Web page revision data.
· · · · ·
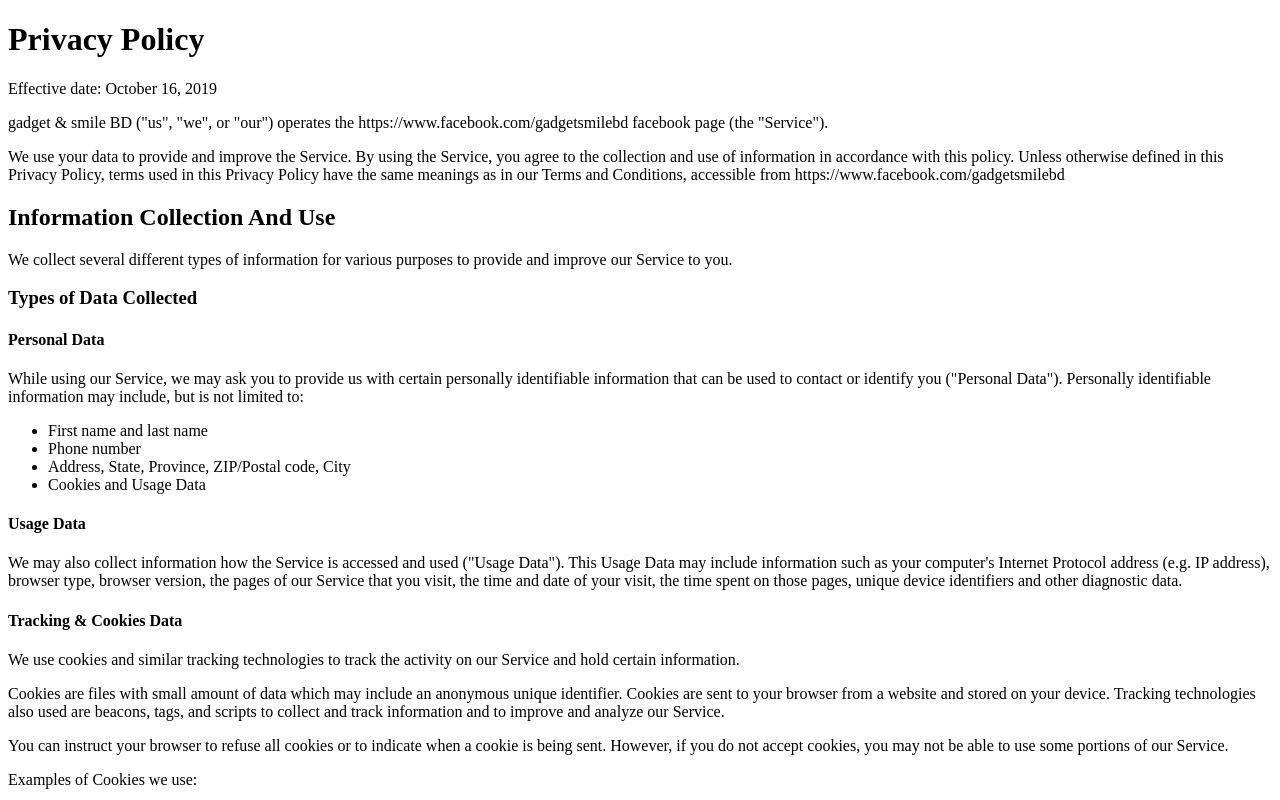
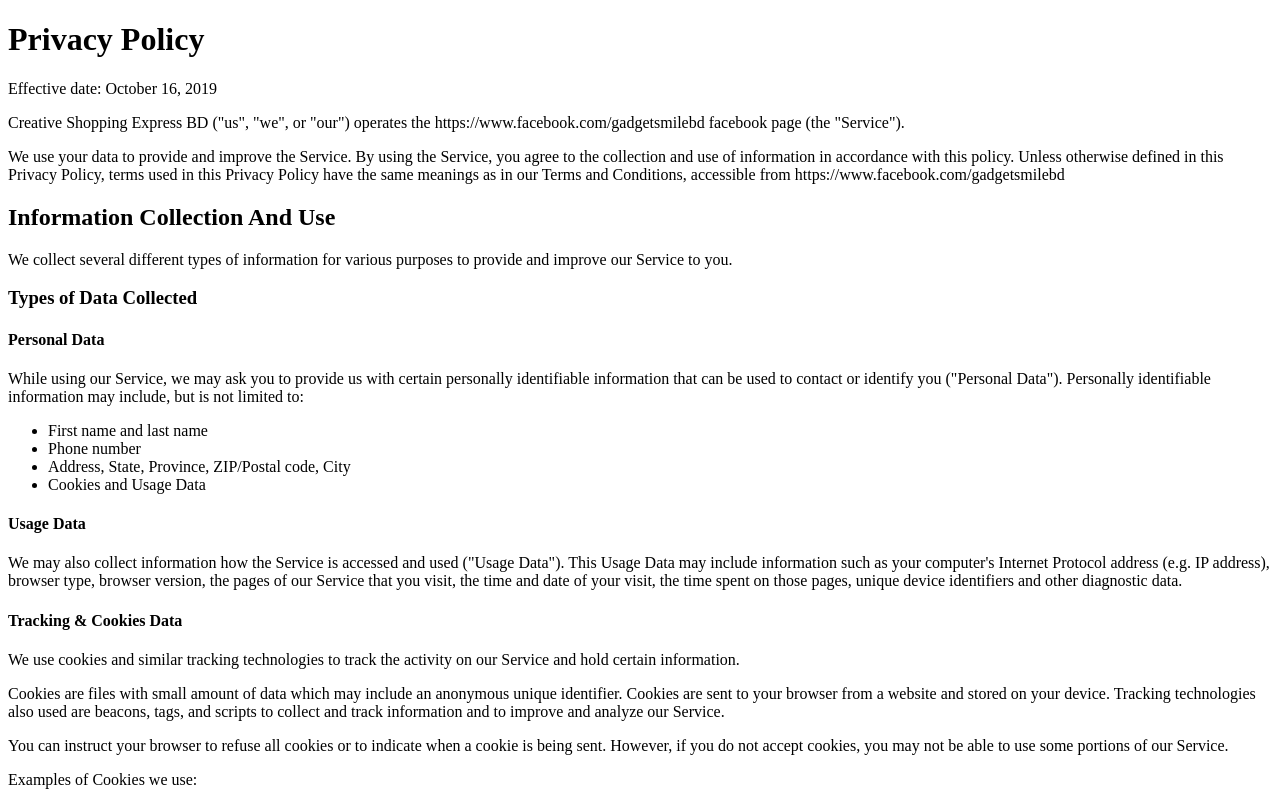
Before and after one commit to lemon-sazu/privacy-policy, a plain HTML site: page privacy-policy-page.html in a window 1280 px wide. Shown: the top 800 px of the page. Drawn offline with Linux system fonts and the light colour scheme.

Commit message:
Update privacy-policy-page.html

```diff
--- a/privacy-policy-page.html
+++ b/privacy-policy-page.html
@@ -11,7 +11,7 @@
 <p>Effective date: October 16, 2019</p>
 
 
-<p>gadget & smile BD ("us", "we", or "our") operates the https://www.facebook.com/gadgetsmilebd facebook page (the "Service").</p>
+<p>Creative Shopping Express BD ("us", "we", or "our") operates the https://www.facebook.com/gadgetsmilebd facebook page (the "Service").</p>
 
 <p>We use your data to provide and improve the Service. By using the Service, you agree to the collection and use of information in accordance with this policy. Unless otherwise defined in this Privacy Policy, terms used in this Privacy Policy have the same meanings as in our Terms and Conditions, accessible from https://www.facebook.com/gadgetsmilebd</p>
 
```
· · · · ·
Work instructions. With the pictures left aside, write out all of the records above exactly.

Task answer.
Before and after one commit to lemon-sazu/privacy-policy, a plain HTML site: page privacy-policy-page.html in a window 1280 px wide. Shown: the top 800 px of the page. Drawn offline with Linux system fonts and the light colour scheme.

Commit message:
Update privacy-policy-page.html

```diff
--- a/privacy-policy-page.html
+++ b/privacy-policy-page.html
@@ -11,7 +11,7 @@
 <p>Effective date: October 16, 2019</p>
 
 
-<p>gadget & smile BD ("us", "we", or "our") operates the https://www.facebook.com/gadgetsmilebd facebook page (the "Service").</p>
+<p>Creative Shopping Express BD ("us", "we", or "our") operates the https://www.facebook.com/gadgetsmilebd facebook page (the "Service").</p>
 
 <p>We use your data to provide and improve the Service. By using the Service, you agree to the collection and use of information in accordance with this policy. Unless otherwise defined in this Privacy Policy, terms used in this Privacy Policy have the same meanings as in our Terms and Conditions, accessible from https://www.facebook.com/gadgetsmilebd</p>
 
```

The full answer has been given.